Produced, written and directed by Michael Moore
Featuring interviews with Marilyn Manson, Matt Stone,
John Nichols, Charlton Heston
Rated R, 119 minutes
One of the most ordinary movements someone can make, and
normally one of the least expressive - the act of turning
one's back to the camera - provides two high points in Michael
Moore's scary-funny, ultimately enraging documentary Bowling
for Columbine. The film is Moore's exploration of the
American fascination with/addiction to guns, violence and
especially the fear that feeds these addictions.
The back-turning moments come fairly late in the film. Moore
is talking to the principal of an elementary school in his
home town of Flint, Mich., where a 6-year-old boy had brought
a gun to school and shot a 5-year-old girl. The principal
- a quiet, serious but not humorless black woman - is trying
to maintain her composure, but it's too much for her to talk
about without a wave of emotion. She turns her back to the
camera and Moore pats her shoulder and says "It's O.K.,
it's O.K." It sounds so simple but it makes you realize
how cold and artificial other interviews, in documentaries
and TV news shows, really are. Moore actually seems to be

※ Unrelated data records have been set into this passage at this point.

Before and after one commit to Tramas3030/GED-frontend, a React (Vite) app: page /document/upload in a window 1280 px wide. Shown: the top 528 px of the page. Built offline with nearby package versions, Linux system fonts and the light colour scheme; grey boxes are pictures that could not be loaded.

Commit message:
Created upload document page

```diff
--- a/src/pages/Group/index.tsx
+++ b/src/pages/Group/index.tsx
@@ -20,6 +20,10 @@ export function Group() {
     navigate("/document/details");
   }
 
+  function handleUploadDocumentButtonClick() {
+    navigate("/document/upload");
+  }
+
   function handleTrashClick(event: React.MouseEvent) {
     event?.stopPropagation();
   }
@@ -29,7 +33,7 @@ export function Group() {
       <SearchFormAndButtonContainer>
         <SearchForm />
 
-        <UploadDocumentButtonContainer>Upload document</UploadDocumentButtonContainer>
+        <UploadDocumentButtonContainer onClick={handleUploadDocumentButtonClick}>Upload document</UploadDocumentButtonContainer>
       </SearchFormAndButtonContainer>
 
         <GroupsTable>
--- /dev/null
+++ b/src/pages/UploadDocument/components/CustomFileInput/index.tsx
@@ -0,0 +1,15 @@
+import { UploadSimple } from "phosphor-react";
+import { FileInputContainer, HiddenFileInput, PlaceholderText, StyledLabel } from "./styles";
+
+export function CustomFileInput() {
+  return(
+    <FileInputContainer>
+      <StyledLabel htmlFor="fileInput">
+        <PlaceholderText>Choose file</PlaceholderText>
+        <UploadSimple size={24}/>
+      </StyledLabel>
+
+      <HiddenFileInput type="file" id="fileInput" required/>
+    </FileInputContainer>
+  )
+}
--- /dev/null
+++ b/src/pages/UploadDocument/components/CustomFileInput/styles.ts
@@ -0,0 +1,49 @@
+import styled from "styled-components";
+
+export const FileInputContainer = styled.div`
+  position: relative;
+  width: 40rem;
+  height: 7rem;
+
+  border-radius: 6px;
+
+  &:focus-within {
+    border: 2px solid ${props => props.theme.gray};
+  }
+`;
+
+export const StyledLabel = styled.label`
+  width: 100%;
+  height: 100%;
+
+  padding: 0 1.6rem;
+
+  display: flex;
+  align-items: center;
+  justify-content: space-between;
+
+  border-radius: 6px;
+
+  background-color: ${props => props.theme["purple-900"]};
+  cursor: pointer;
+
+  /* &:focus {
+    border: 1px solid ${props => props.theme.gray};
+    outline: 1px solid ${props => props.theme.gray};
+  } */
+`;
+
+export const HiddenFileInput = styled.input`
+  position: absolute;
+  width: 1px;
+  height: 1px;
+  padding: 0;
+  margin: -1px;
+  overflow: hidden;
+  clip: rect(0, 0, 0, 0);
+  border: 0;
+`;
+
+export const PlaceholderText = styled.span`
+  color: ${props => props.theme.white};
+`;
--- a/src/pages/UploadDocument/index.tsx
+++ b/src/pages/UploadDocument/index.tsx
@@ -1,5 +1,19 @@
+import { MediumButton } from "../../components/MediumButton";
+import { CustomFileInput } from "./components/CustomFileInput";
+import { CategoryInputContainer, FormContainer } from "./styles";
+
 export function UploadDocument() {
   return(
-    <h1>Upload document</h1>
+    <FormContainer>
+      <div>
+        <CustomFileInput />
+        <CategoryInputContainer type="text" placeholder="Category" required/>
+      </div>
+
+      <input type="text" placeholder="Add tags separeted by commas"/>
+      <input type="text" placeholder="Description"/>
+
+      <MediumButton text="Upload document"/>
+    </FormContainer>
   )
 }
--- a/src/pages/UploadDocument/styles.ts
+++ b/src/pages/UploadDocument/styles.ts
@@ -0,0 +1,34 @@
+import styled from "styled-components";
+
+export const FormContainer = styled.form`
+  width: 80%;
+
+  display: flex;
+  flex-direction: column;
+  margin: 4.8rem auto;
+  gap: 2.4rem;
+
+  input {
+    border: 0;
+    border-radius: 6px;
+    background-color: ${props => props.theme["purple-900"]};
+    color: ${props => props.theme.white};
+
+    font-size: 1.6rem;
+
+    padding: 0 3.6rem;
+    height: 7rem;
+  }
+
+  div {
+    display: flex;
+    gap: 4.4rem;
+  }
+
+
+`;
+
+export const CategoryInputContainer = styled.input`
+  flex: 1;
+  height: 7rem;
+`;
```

listening to people, to be affected by what he's hearing.
The other back-turning moment is chilling. As in Moore's
previous documentary Roger & Me, which was about
his ultimately futile attempt to get General Motors chairman
Roger Smith on camera as a means to take some notice of the
economic devastation that had been inflicted on Flint, he's
after big game in Columbine: Moses himself, National
Rifle Association president Charlton Heston.
The NRA (of which Moore is a lifelong member, by the way)
sponsored rallies in Denver, a few miles from the site of
the Columbine High School massacre of April 20, 1999, as well
as near Flint following the elementary school shooting mentioned
above. Heston spoke at both meetings, and Moore uses footage
of Ben-Hur intoning the five words sacred to gun owners: "From
my cold, dead hands" (as in, that's where you'll pry
my gun away from me).
Heston, more media-savvy and possibly even more arrogant
than GM's Smith, does agree to an on-camera interview with
Moore, and he says about what you'd expect him to. Again,
Moore is less interested in gotcha! moments than in simply
asking basic, straightforward (and for that reason explosive)
questions: Why do Americans have so many guns? Why do we use
them to shoot each other with so often? Is there something
peculiarly "American" about our propensity to violence?
The chilling back-turn comes when Heston stops the interview
and walks away from Moore's camera, with a determined, stiff
shuffle, as Moore asks him to look at a photo of the 5-year-old
girl who had been shot. He looks old (Heston recently acknowledged
that he has Alzheimer's Disease) and stubborn.
The film as a whole is enraging in both good and bad ways.
In the good ways, Moore raises the questions that nobody else
is asking: Is the U.S. as a country more violent than other
countries? More violent than, say, Germany (began two wars
in the last 100 years, exterminated 12 million people in the
second one)? Russia/U.S.S.R. (sent millions to the gulag or
killed them outright)? The British (ran a worldwide empire
at the point of a gun for centuries)? Or to take a more current
Or is it just the number of guns in the U.S.? It seems not:
Moore spends a lot of the film talking to people in Canada,
which has nearly as many guns per capita as the U.S. but far,
far less gun violence - and more important, far less hate-
But it's also enraging in bad ways. He seems to want to connect
the violent acts of the U.S. government with the violence
of individuals and groups like the Michigan Militia. Never
mind that one reason these groups are scary is because they
are so libertarian that they reject almost any kind of government.
Does a violent government mean the people are violent in response,
or do people get the government they need? Or the government
In addition, Moore seems to reject the easy castigation of
entertainment as a causal factor in the kind of violence that
erupted at Columbine. His interview with singer Marilyn Manson,
who was demonized by every self-important politician and pundit
after it was revealed the Columbine killers listened to his
music, is fascinating and thoughtful. Manson may wear funny
makeup but he sounds like a reasonable guy who just wants
to make music.
Yet Moore plays blame-the-media himself, by noting the "if
it bleeds, it leads" mentality of local news, as well
as the damaging stereotypes and peculiar blindnesses it traffics
in (demonizing black men as dangerous and aggressive, ignoring
underlying issues of institutionalized poverty and neglect
that breed the conditions for violence).
It's probably too much to expect Moore - who is, after all,
playing an extremely useful role as "innocent" questioner
and provocateur - to have coherent answers to what's obviously
a multi-tentacled set of issues. I personally left the theater
after Bowling feeling angry, sad, confused and frightened
- and convinced that we'd better not turn our backs on Michael
Moore's simple questions for much longer.